This is the automated map showing expected Modified Mercalli Shaking Intensities for this earthquake. This is simply based on a model, while the DYFI map is actually based upon people’s observations (like yours!).
This DYFI map shows that people in Chico, California felt this earthquake! The earthquake was also felt in Oregon! Updated at 4:45 local time.
Here is the “PAGER” page that shows a modeled estimate of loss of human lives and their possessions (like buildings). There is actually a 24% likelihood that there may be between 1 and 10 fatalities!
This is a map showing the plate configuration of our region. Today’s earthquake probably occurred along the Mendocino fault system. There is more information about the Cascadia subduction zone here. From Nelson et al., 2006.
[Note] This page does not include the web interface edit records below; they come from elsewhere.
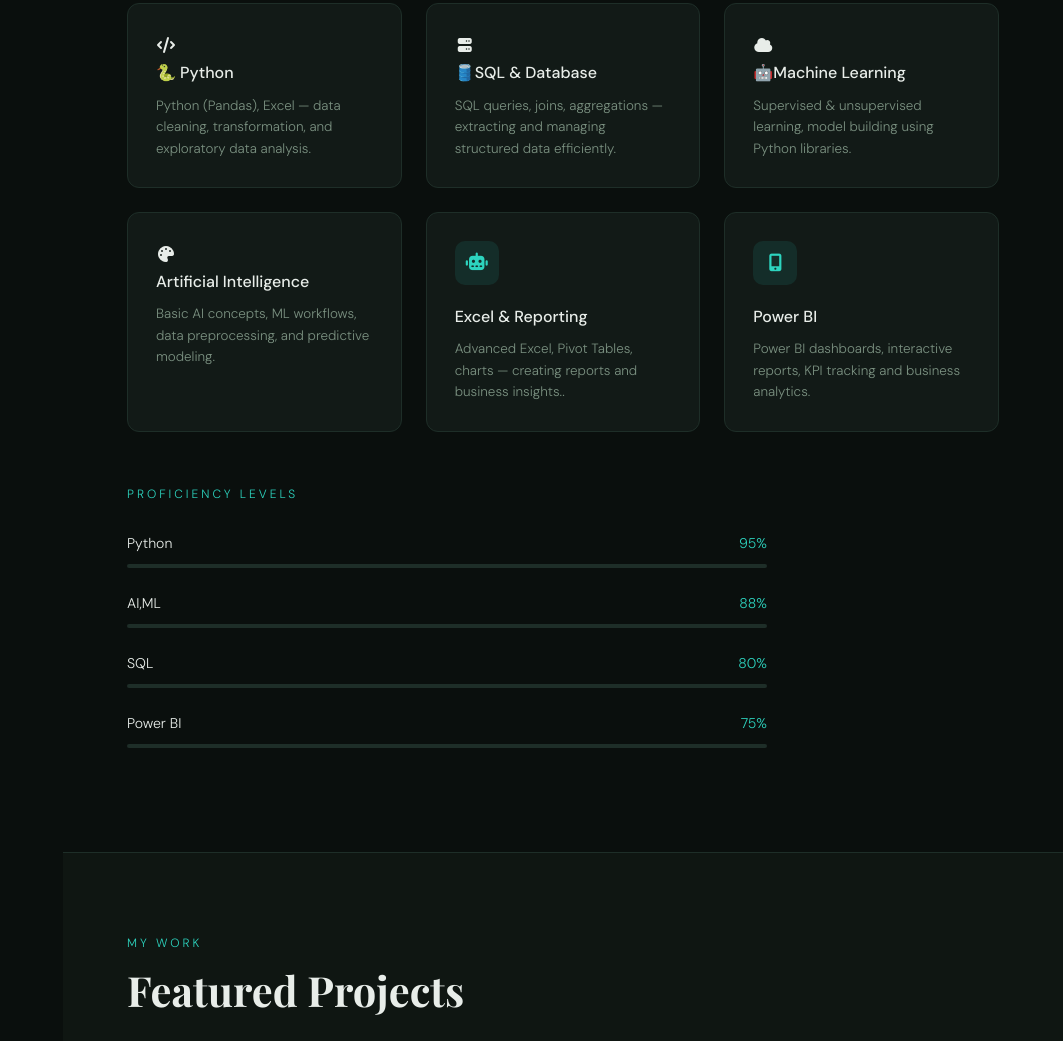
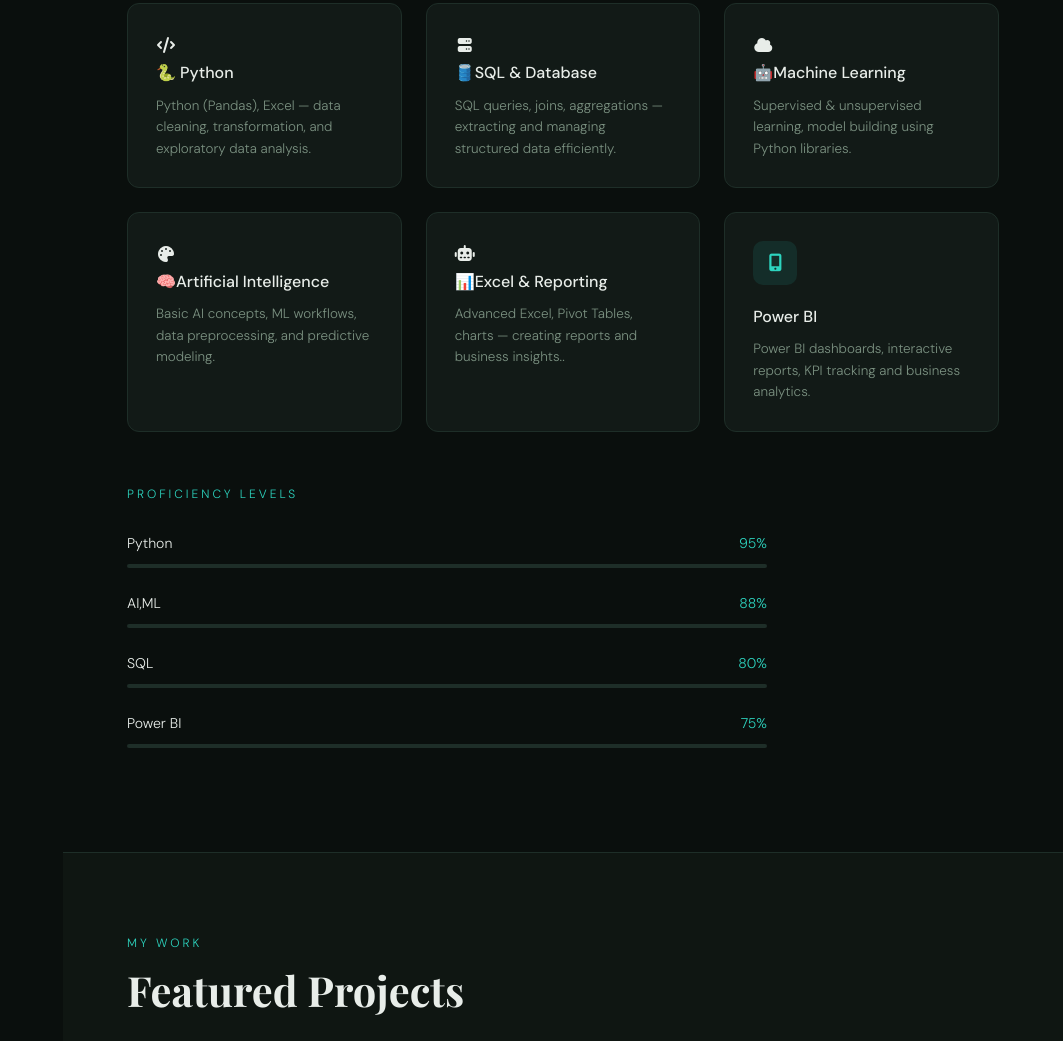
Before and after one commit to Ashish42340/Portfolio-, a plain HTML site: page index.html in a window 1280 px wide. Shown: the part 2066-3107 px from the top of the page, without its empty margins (217-1280 px from the left). Drawn offline with nearby package versions, Linux system fonts and the light colour scheme; a web font is replaced by a local one.

Commit message:
Add emojis to skill names in index.html

```diff
--- a/index.html
+++ b/index.html
@@ -748,12 +748,12 @@
       </div>
       <div class="skill-card">
         <div class="skill-icon🧠"><i class="fa fa-palette"></i></div>
-        <div class="skill-name">Artificial Intelligence</div>
+        <div class="skill-name">🧠Artificial Intelligence</div>
         <div class="skill-desc">Basic AI concepts, ML workflows, data preprocessing, and predictive modeling.</div>
       </div>
       <div class="skill-card">
-        <div class="skill-icon"><i class="fa fa-robot"></i></div>
-        <div class="skill-name">Excel & Reporting</div>
+        <div class="skill-icon📊"><i class="fa fa-robot"></i></div>
+        <div class="skill-name">📊Excel & Reporting</div>
         <div class="skill-desc">Advanced Excel, Pivot Tables, charts — creating reports and business insights..</div>
       </div>
       <div class="skill-card">
```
Here is a primer that helps people learn how to interpret focal mechanisms and moment tensors. Moment tensors are calculated differently from focal mechanisms, but the interpretation of their graphical solution is similar. This is from the USGS.
For more on the graphical representation of moment tensors and focal mechnisms, check this IRIS video out:
This figure shows what a transform plate boundary fault is. Looking down from outer space, the crust on either side of the fault moves side-by-side. When one is standing on the ground, on one side of the fault, looking across the fault as it moves… If the crust on the other side of the fault moves to the right, the fault is a “right lateral” strike slip fault. The Mendocino and San Andreas faults are right-lateral (dextral) strike-slip faults.
Here is an IRIS animation showing a transform plate boundary fault as it relates to spreading ridges.
This shows a cross section and map view of the Cascadia subduction zone. There are other transform faults further north (e.g. the Blanco fracture zone), which are similar to the Mendocino fault. This cross section is at the latitude of the southern Willamette Valley.
Here is a map from Rollins and Stein (2010) that shows historic earthquakes in the Mendocino triple junction region. The earthquakes in 1994 and 1983 were also in the Mendocino fault. The 1983 swarm occurred in the same region as today’s Mw 5.7 swarm.
Here is a large scale map of the 1983 earthquake swarm. The mainshock epicenter is a black star and epicenters are denoted as white circles. Note how the aftershocks trend slightly southeast in this region. Today’s swarm does the same (and the moment tensor also shows a slightly southeast strike). Note how the interpreted fault dips slightly to the north, which is the result of north-south compression from the relative northward motion of the Pacific plate.
Here is a large scale map of the 1994 earthquake swarm. The mainshock epicenter is a black star and epicenters are denoted as white circles.
Here is a plot of focal mechanisms from the Dengler et al. (1995) paper in California Geology.
Here is a photo of the Rio Dell Bluffs taken by Mary Lou Willits today. According to her, the cliffs that are colored grey were newly exposed today (compared to the yellowish cliffs to the right).
- Dengler, L.A., Moley, K.M., McPherson, R.C., Pasyanos, M., Dewey, J.W., and Murray, M., 1995. The September 1, 1994 Mendocino Fault Earthquake, California Geology, Marc/April 1995, p. 43-53.
- Rollins, J. C., and Stein, R. S., 2010, Coulomb Stress Interactions Among M ≥ 5.9 Earthquakes in the Gorda Deformation Zone and on the Mendocino Fault Zone, Cascadia Subduction Zone, and Northern San Andreas Fault: Journal of Geophysical Research, v. 115, no. B12306, p. 19 pp.
- Nelson, A.R., Kelsey, H.M., Witter, R.C., 2006. Great earthquakes of variable magnitude at the Cascadia subduction zone. Quaternary Research 65, 354-365.